Anita Sharda Teekah

New York Legislative Coordinator, Co-Organizer of the NYC-Young Professionals of Amnesty International, Member of the North Jersey Local Group
New York, New York

Why did you become an activist?

I became an activist because I was tired of not being part of the solution. I grew up believing that I had the power to direct my own life and speak up for myself and my rights. Clearly, not everyone has that experience and I felt it necessary to fight not only for, but with those who have been silenced. I firmly believe that being an activist means working in partnership with those who have been disenfranchised, and being a real ally. I’ve been able to use my education and my legal degree to help others understand that they have human rights, what they are and how to fight for and protect them.

What skills has Amnesty International provided you in fighting for human rights?

AIUSA has certainly improved my advocacy skills! Legislative advocacy for human rights has always been challenging but never more so than right now. Human rights are inherently non-partisan, but many of the issues we advocate for have become deeply politicized, to the extent that AIUSA has taught me to be particularly adept in navigating the political nuances of various arguments and adopting the points of view that will work best on whomever I am lobbying. AIUSA also encourages deep collaboration, which is critical when working on so many issues simultaneously.

What has inspired you to become a part of the human rights movement?

I was raised as a privileged woman of color in the West. I always had a voice and the ability to use it. Throughout my childhood, I realized that many women of color were not so lucky and I felt that it was my obligation to join the human rights movement to fight for them, and with them. My first exposure to human rights violations was watching an episode of Oprah in the 1990s, when she interviewed women who had undergone female genital mutilation and I thought, this should never happen to any woman, anywhere. We are all obligated to use our skills, our gifts and our privileges to protect the rights of others. We are all connected in this world and what happens to one of us happens to all of us.

Why is important now to continue to fight for human rights?

Human rights have never been so imperiled as they are right now. We are seeing a return to a deeply nationalist ideology across the globe, while ongoing human rights violations continue to persist. The breadth of danger to human rights protection demands that we all do what we can, right now, without giving in to the fear that this is hopeless. We have the highest rates of refugees ever in history. Women and children are disproportionately affected by conflict and violence. Black individuals are killed indiscriminately. Muslims are targeted on the basis of faith. Youth and the mentally ill are placed into solitary confinement under conditions that amount to torture. Human rights defenders are persecuted in their home countries. Guantanamo remains open. If WE don’t fight for human rights NOW, there will be no one left who can.

What are you doing to stop policies like the Muslim Ban?

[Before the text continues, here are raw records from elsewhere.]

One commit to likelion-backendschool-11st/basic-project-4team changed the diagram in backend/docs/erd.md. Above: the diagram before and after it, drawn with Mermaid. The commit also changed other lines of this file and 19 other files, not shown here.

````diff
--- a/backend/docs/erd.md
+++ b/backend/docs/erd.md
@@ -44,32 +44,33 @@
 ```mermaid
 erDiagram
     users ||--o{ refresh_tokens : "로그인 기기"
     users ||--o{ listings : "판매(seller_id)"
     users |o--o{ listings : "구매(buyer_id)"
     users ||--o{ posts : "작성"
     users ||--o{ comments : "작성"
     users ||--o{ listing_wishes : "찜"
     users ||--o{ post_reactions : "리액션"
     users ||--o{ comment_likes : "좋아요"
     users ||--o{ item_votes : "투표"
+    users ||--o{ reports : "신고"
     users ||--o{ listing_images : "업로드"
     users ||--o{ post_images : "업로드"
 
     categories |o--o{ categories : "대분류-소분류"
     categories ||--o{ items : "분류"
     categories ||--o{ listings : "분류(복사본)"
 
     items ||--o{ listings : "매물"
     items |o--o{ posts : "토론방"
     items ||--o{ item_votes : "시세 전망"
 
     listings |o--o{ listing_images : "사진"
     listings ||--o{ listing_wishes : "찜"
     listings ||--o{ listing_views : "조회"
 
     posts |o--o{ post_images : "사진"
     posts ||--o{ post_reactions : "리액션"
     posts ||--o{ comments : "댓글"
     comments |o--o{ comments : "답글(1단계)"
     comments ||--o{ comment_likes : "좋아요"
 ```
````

As the New York Legislative Coordinator for AIUSA, I am both personally lobbying and supporting my New York activists to lobby on behalf of H.R. 1503 and S. 608, which nullify and defund the Muslim Ban. We are targeting every single Member of Congress in New York, across the aisle. The Muslim Ban is a grave violation of human rights and will directly contribute to the deaths of thousands of refugees globally if it is not defeated. We have an obligation to abide by international human rights law, which requires the United States to accept refugees, who by definition are subjected to violence in their home countries.As an individual, I am working to dispel the myths surrounding the Muslim Ban and refugee resettlement. All refugees under consideration for resettlement in the United States are extensively vetted by both international (UN) and domestic federal agencies. People tend to support policies like the Muslim Ban out of fear of the unknown, and as an activist, I can counter this ignorance with accurate information to educate my community on the harm caused by the Ban and the need to oppose it.